https://opencommons.uconn.edu/srhonors_theses/547
Author(s):
Nuttall, Genevieve
Tags:
birds; pigments; carotenoids; Biodiversity
article description
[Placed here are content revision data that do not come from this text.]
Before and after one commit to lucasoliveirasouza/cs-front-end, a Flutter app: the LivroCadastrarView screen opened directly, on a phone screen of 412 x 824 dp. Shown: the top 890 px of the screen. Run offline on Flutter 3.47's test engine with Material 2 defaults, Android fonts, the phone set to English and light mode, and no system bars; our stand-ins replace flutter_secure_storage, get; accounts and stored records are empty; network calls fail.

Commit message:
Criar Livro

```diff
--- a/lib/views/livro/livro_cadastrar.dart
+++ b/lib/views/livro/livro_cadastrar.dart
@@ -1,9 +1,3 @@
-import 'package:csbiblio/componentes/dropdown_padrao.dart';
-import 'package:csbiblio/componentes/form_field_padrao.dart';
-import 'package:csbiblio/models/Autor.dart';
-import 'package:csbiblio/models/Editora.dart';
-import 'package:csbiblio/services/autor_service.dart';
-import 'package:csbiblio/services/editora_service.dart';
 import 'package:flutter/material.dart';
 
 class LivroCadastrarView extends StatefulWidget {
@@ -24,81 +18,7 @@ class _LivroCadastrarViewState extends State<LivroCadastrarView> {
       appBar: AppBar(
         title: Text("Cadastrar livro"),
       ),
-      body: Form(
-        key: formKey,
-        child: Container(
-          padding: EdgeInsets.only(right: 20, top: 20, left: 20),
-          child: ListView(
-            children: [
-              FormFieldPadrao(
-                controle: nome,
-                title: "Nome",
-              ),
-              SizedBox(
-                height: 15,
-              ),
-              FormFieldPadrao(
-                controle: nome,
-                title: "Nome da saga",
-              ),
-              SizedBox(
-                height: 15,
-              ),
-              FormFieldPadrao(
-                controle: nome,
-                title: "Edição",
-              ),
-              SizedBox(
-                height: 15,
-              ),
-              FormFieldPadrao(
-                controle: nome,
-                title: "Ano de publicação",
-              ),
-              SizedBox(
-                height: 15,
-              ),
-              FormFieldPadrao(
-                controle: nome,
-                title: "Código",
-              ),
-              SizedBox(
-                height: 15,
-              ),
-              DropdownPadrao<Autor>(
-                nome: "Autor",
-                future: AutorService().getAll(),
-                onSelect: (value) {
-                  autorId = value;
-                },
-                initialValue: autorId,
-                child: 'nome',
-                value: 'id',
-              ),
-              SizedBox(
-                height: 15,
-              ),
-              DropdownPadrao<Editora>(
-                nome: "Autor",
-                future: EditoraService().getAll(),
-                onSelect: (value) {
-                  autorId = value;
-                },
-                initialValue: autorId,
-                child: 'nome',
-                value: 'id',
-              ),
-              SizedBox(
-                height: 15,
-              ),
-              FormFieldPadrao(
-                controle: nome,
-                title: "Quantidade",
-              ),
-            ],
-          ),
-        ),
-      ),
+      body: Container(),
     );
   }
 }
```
Coloration is vital to birds; it is involved in mating, territorial display, communication, camouflage, and predation. Birds rely on their environment for the raw materials necessary to make most colors present in their feathers. As a result, habitat quality can have lifetime fitness consequences through the color pathway. Widescale habitat change has affected the quality of habitats accessible to birds worldwide. Consequently, the availability of pigment-containing resources within many altered habitats has shifted, leading to modification in the coloration of some birds’ feathers. I hypothesized that the red pigmentation in the feather shoulders, or epaulets, of red-winged blackbirds (Agelaius phoenicus) may have changed in Connecticut’s population over time. To test this hypothesis, I compared the carotenoid pigments of epaulet feathers from red-winged blackbird specimens collected around 1970 to those of feathers from birds captured in 2016. Historical feathers were sampled from museum specimens and were evaluated relative to new feathers taken from live birds. Feathers were visually scored for pigmentation intensity, and then carotenoids were extracted and identified using high performance liquid chromatography and spectrophotometry. The pigment profiles of the museum specimens show that the historical birds were able to retrieve and produce the expected pigments in their epaulets whereas the live birds lacked one of the two major carotenoids that constitute epaulet coloration. The habitat of the modern birds may not have had the adequate resources for the individuals to build all of the expected carotenoids in their epaulets. This observation could indicate the effect of habitat quality on carotenoid pigmentation in birds from 1970 to present day. To better understand this effect, analysis of temporal habitat change must be paired with a robust study of pigmentation change over time.